There are two variables available, CURRENT_DATE which returns the current date and CURRENT_TIMESTAMP which returns date and time. You can use those in SQL statements:
insert into t1 values(10, CURRENT_TIMESTAMP);
To query the current time, use this:
Select current_date, current_timestamp
You need to select from something and rdb$database is a convenient one-row table that is present in each database.
You can also assign those variables in PSQL (stored procedure and trigger language):
create procedure p1
if (current_timestamp > cast(‘2007-11-03’ as timestamp)) then
It should be noted that CURRENT_TIMESTAMP returns the timestamp of transaction start, which means it is constant during the transaction. If you need the exact timestamp of that very moment, use a special value ‘now’. It’s a char(3) string, so you need to cast it to timestamp explicitly.
select cast(‘now’ as timestamp), cast(‘today’ as date)
As you can see, the same rule applies for CURRENT_DATE, and you can use a special value ‘today’, to get the current value.
The reason behind all this is that transactions should be atomic, so CURRENT_DATE and CURRENT_TIMESTAMP provide consistency.

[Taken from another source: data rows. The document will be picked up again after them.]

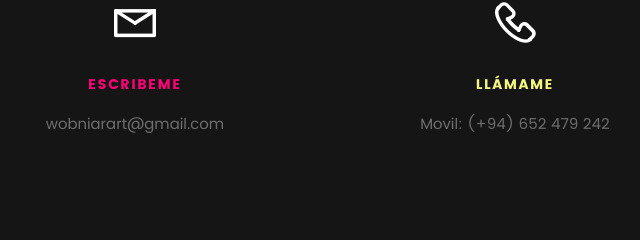
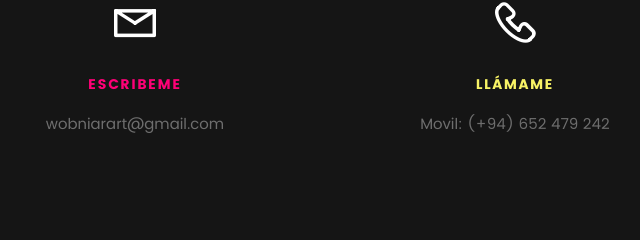
Before and after one commit to Wobniarart/Wobniarart.github.io, a plain HTML site: page index.html in a window 1280 px wide. Shown: the part 9466-9706 px from the top of the page, 505-1145 px from the left. Drawn offline with Linux system fonts and the light colour scheme; files whose address does not match are found by name.

Commit message:
ergrfverwgv

```diff
--- a/index.html
+++ b/index.html
@@ -969,7 +969,7 @@
    				<i class="icon-phone"></i>
    			</div>
 
-   			<h5 style="color:#F3F781">LLÁMAME</h5>
+   			<h5 style="color:#F8F365">LLÁMAME</h5>
 
    			<p>Movil: (+94) 652 479 242<br>
 			   	<br>
```
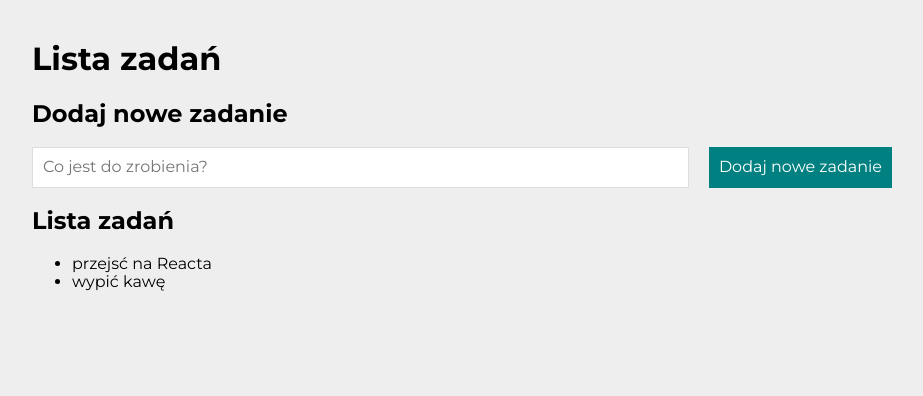
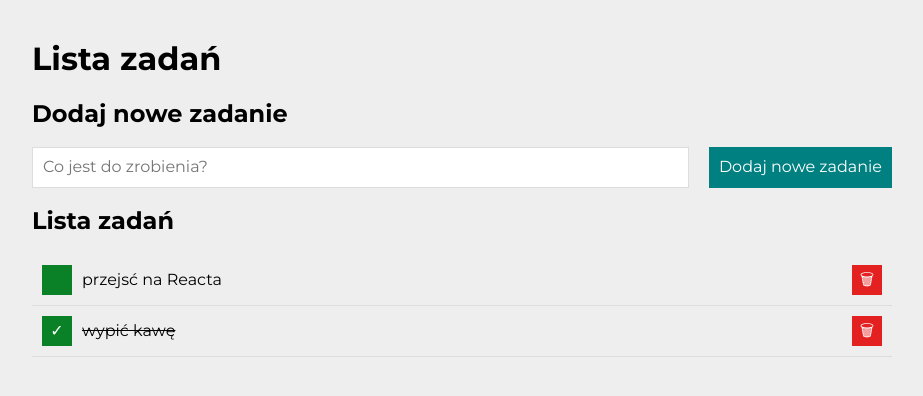
Before and after one commit to mg-wiewiora/to-do-list-react, a React (Create React App) app: page / in a window 1280 px wide. Shown: the top 396 px of the page, without its empty margins (178-1101 px from the left). Built offline with nearby package versions, Linux system fonts and the light colour scheme.

Commit message:
const List modified

```diff
--- a/src/List/index.js
+++ b/src/List/index.js
@@ -1,3 +1,5 @@
+import "./style.css"
+
 const List = (props) => (
   <ul className="list">
     {props.tasks.map((task) => (
@@ -7,7 +9,17 @@ const List = (props) => (
           task.done && props.hideDone ? " list__taskBody--hidden" : ""
         }`}
       >
-        {task.content}
+        <button className={`list__taskButton list__taskButton--checkMark`}>
+          {task.done ? "✓" : ""}
+        </button>
+        <span className={`list__taskContent${
+          task.done ? " list__taskContent--done" : ""
+        }`}>
+          {task.content}
+        </span>
+        <button className="list__taskButton list__taskButton--delete">
+          🗑
+        </button>
       </li>
     ))}
   </ul>
```
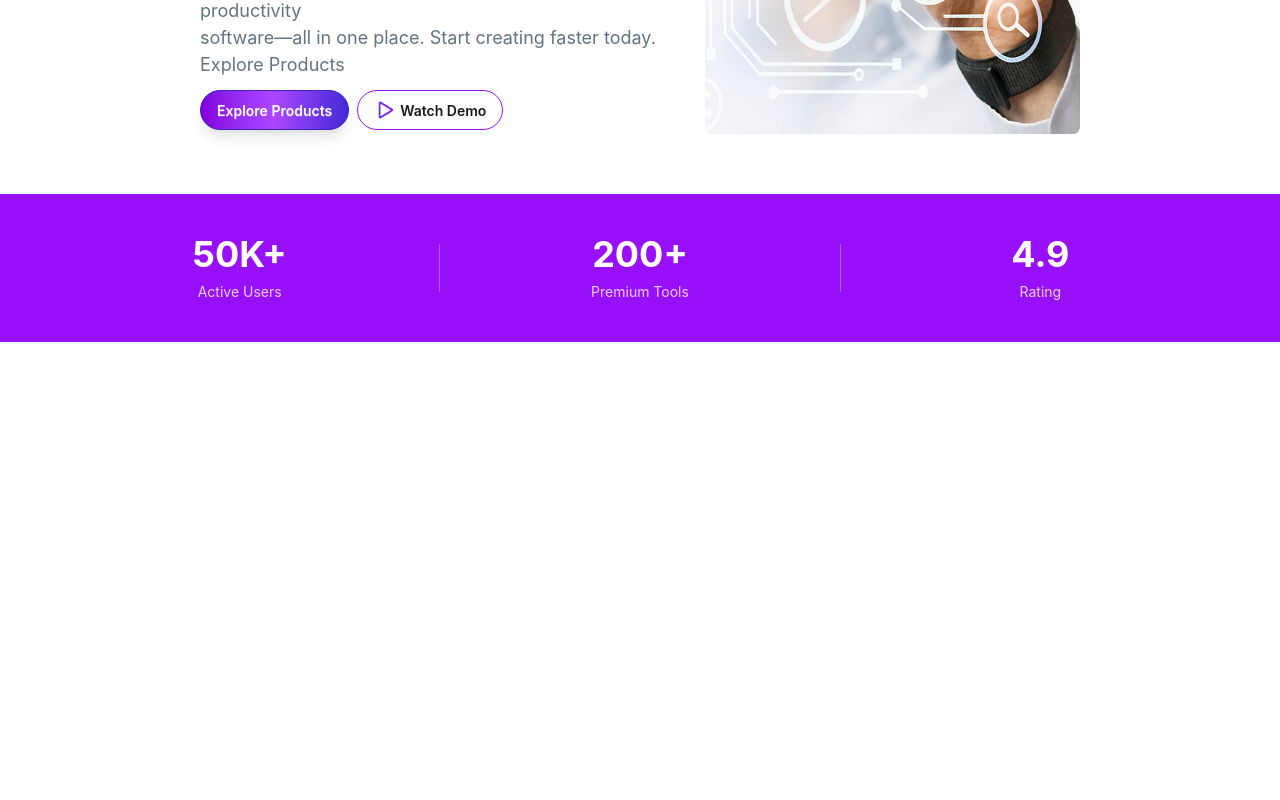
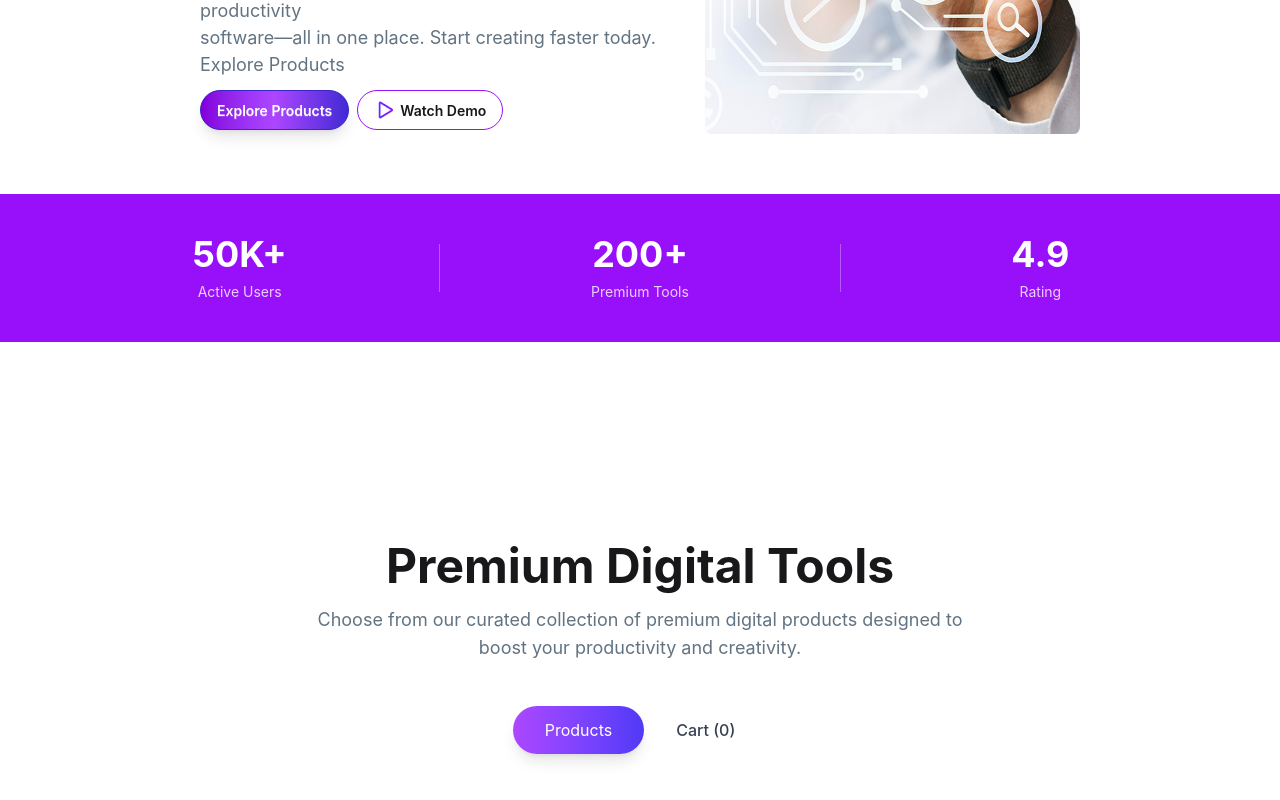
Before and after one commit to abdulkarim70/Assignment-06, a React (Vite) app: page / in a window 1280 px wide. Shown: the part 608-1408 px from the top of the page. Before the commit the page ends 1070 px from the top, so only its background shows below. Built offline with nearby package versions, Linux system fonts and the light colour scheme.

Commit message:
Premiul Section Designed

```diff
--- a/src/App.jsx
+++ b/src/App.jsx
@@ -1,5 +1,6 @@
 import Banner from "./Components/Banner"
 import Navbar from "./Components/Navbar"
+import PremiumSection from "./Components/PremiumSection"
 import Stat from "./Components/Stat"
 
 
@@ -11,6 +12,7 @@ function App() {
    <Navbar/>
    <Banner/>
    <Stat/>
+   <PremiumSection/>
     </>
   )
 }
--- a/src/Components/Banner.jsx
+++ b/src/Components/Banner.jsx
@@ -7,7 +7,7 @@ const Banner = () => {
         <div  className='flex px-[200px] gap-6 py-[60px] mx-auto max-w-[1600px]  '>
 <div className='w-[640px] h-[406px]'>
     <div>
-    <div className="inline-flex items-center gap-2 px-4 py-2 rounded-full bg-gray-100 shadow-sm">
+    <div className="inline-flex items-center gap-2 px-4 py-2 rounded-full bg-[#E1E7FF] shadow-sm">
 
   <span className="w-2 h-2 bg-purple-600 rounded-full animate-pulse"></span>
 
--- /dev/null
+++ b/src/Components/PremiumSection.jsx
@@ -0,0 +1,53 @@
+import { useState } from "react";
+
+const PremiumSection = () => {
+  const [active, setActive] = useState("products");
+
+  return (
+    <div className=" py-20  mx-auto mx-w-[1200px] px-[200px]">
+      <div className="max-w-4xl mx-auto text-center">
+
+        <h1 className="text-5xl font-bold mb-4">
+          Premium Digital Tools
+        </h1>
+
+
+        <p className="text-[#627382] text-lg max-w-2xl mx-auto mb-10">
+          Choose from our curated collection of premium digital products
+          designed to boost your productivity and creativity.
+        </p>
+
+
+        <div className="inline-flex rounded-full p-1">
+
+
+          <button
+            onClick={() => setActive("products")}
+            className={`px-8 py-3 rounded-full text-[16px]  ${
+              active === "products"
+                ? "bg-gradient-to-r from-purple-500 to-indigo-600 text-white shadow-lg"
+                : "text-gray-700"
+            }`}
+          >
+            Products
+          </button>
+
+
+          <button
+            onClick={() => setActive("cart")}
+            className={`px-8 py-3 rounded-full font-medium  ${
+              active === "cart"
+                ? "bg-gradient-to-r from-purple-500 to-indigo-600 text-[#FFFFFF] shadow-lg"
+                : "text-gray-700"
+            }`}
+          >
+            Cart (0)
+          </button>
+        </div>
+
+      </div>
+    </div>
+  );
+};
+
+export default PremiumSection;
```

Especially in 24/7 systems it can easily happen that the date changes between transaction start and end.